There is nothing quite like a delicious, home-cooked meal. But for that meal to be nutritious, it should be prepared using heart healthy foods. Not sure what makes food good or bad for your heart? Foods like whole-grains, fish that is high in omega-3 fats, and fruits like berries that are full of anti-oxidants are all great choices.
Before your next trip to the grocery store, plan out your menu first and stick to the outsides of the grocery store where the fresh foods are kept. When planning your menu, use these tips to guide you to the heart healthy foods.
Heart Healthy Food Choices
- Look for fruits and vegetables to focus your meals around. Fruits like berries, apples, and bananas are great for your heart as are vegetables like dark, leafy greens or tomatoes.
- If you are looking for canned vegetables and fruits, select ones that do not have salt added or are packed in water or natural juices.

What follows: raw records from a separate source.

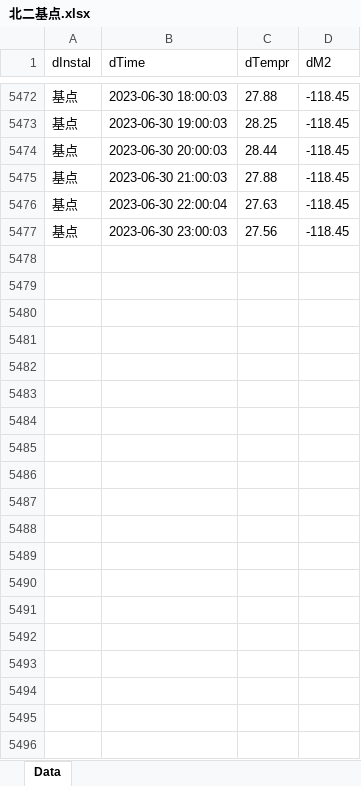
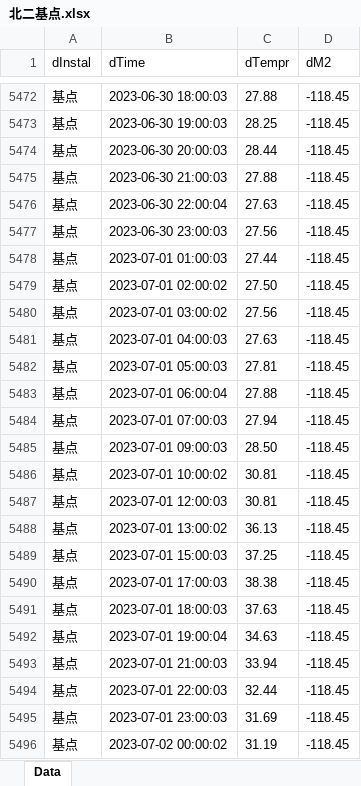
Before and after one commit to yang999999/Tongji-Platform, an Excel workbook: 北二基点.xlsx, sheet Data, drawn as a sheet; only a part is shown, gaps mark what is left out; values as stored, in another font and other column widths than the file's, no borders; the diff covers the shown part only; the diff names each change by its address in the sheet, - before the commit and + after, or states it on an @@ line.

```diff
--- a/北二基点.xlsx (sheet Data)
+++ b/北二基点.xlsx (sheet Data)
+row 5478: 基点 | 2023-07-01 01:00:03 | 27.44 | -118.45
+row 5479: 基点 | 2023-07-01 02:00:02 | 27.50 | -118.45
+row 5480: 基点 | 2023-07-01 03:00:02 | 27.56 | -118.45
+row 5481: 基点 | 2023-07-01 04:00:03 | 27.63 | -118.45
+row 5482: 基点 | 2023-07-01 05:00:03 | 27.81 | -118.45
+row 5483: 基点 | 2023-07-01 06:00:04 | 27.88 | -118.45
+row 5484: 基点 | 2023-07-01 07:00:03 | 27.94 | -118.45
+row 5485: 基点 | 2023-07-01 09:00:03 | 28.50 | -118.45
+row 5486: 基点 | 2023-07-01 10:00:02 | 30.81 | -118.45
+row 5487: 基点 | 2023-07-01 12:00:03 | 30.81 | -118.45
+row 5488: 基点 | 2023-07-01 13:00:02 | 36.13 | -118.45
+row 5489: 基点 | 2023-07-01 15:00:03 | 37.25 | -118.45
+row 5490: 基点 | 2023-07-01 17:00:03 | 38.38 | -118.45
+row 5491: 基点 | 2023-07-01 18:00:03 | 37.63 | -118.45
+row 5492: 基点 | 2023-07-01 19:00:04 | 34.63 | -118.45
+row 5493: 基点 | 2023-07-01 21:00:03 | 33.94 | -118.45
+row 5494: 基点 | 2023-07-01 22:00:03 | 32.44 | -118.45
+row 5495: 基点 | 2023-07-01 23:00:03 | 31.69 | -118.45
+row 5496: 基点 | 2023-07-02 00:00:02 | 31.19 | -118.45
```
Also changed, not shown: 407 added rows elsewhere in this sheet, C1-1.xlsx, C6-1.xlsx, 15 other files.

- Choose fat-free (skim) or low-fat (1%) milk and cheeses when purchasing your dairy products.
- When planning your menu, swap out one meat dish for one fish dish a week. But be sure to avoid cream sauces when preparing your food.
- Trade a bag of cinnamon raisin bagels for 100% whole grain English Muffins with natural peanut butter for a quick breakfast.
- Avoid cooking oils that are high in saturated fat such as coconut oil and use more monounsaturated oils such as olive or canola oil.
Read Nutritional Labels
- Make note of the serving size compared to how much you would normally eat. You may need to double or even triple the Percent Daily Value (PDV), calories, and nutrients to get an accurate view of your real consumption.
- Look closely at your daily intake of nutrients. Be sure to get your daily value of fiber, vitamins, and other essential nutrients every day.
- Look closely at your daily fat consumption. The PDV should be 5% or less if you are aiming to keep your weight in check. By checking the labels you will have a much more accurate picture.
General Shopping Guidelines
- “Fat-Free” labels mean that the food contains the least amount of fat possible.
- “Very Low” labels mean the food contains a higher percentage than food labeled “free”, but it is still a low PDV.
- “Reduced” or “Less” contains 25% less of a substance than the regular product.
Maintaining a diet that is low in fat and cholesterol is important for a strong heart. If you think you are at risk for high cholesterol, talk to your doctor about a screening or look for classes like Crittenton’s 1-Stop Screening. For more nutritional advice, contact Crittenton Nutrition Counseling Center.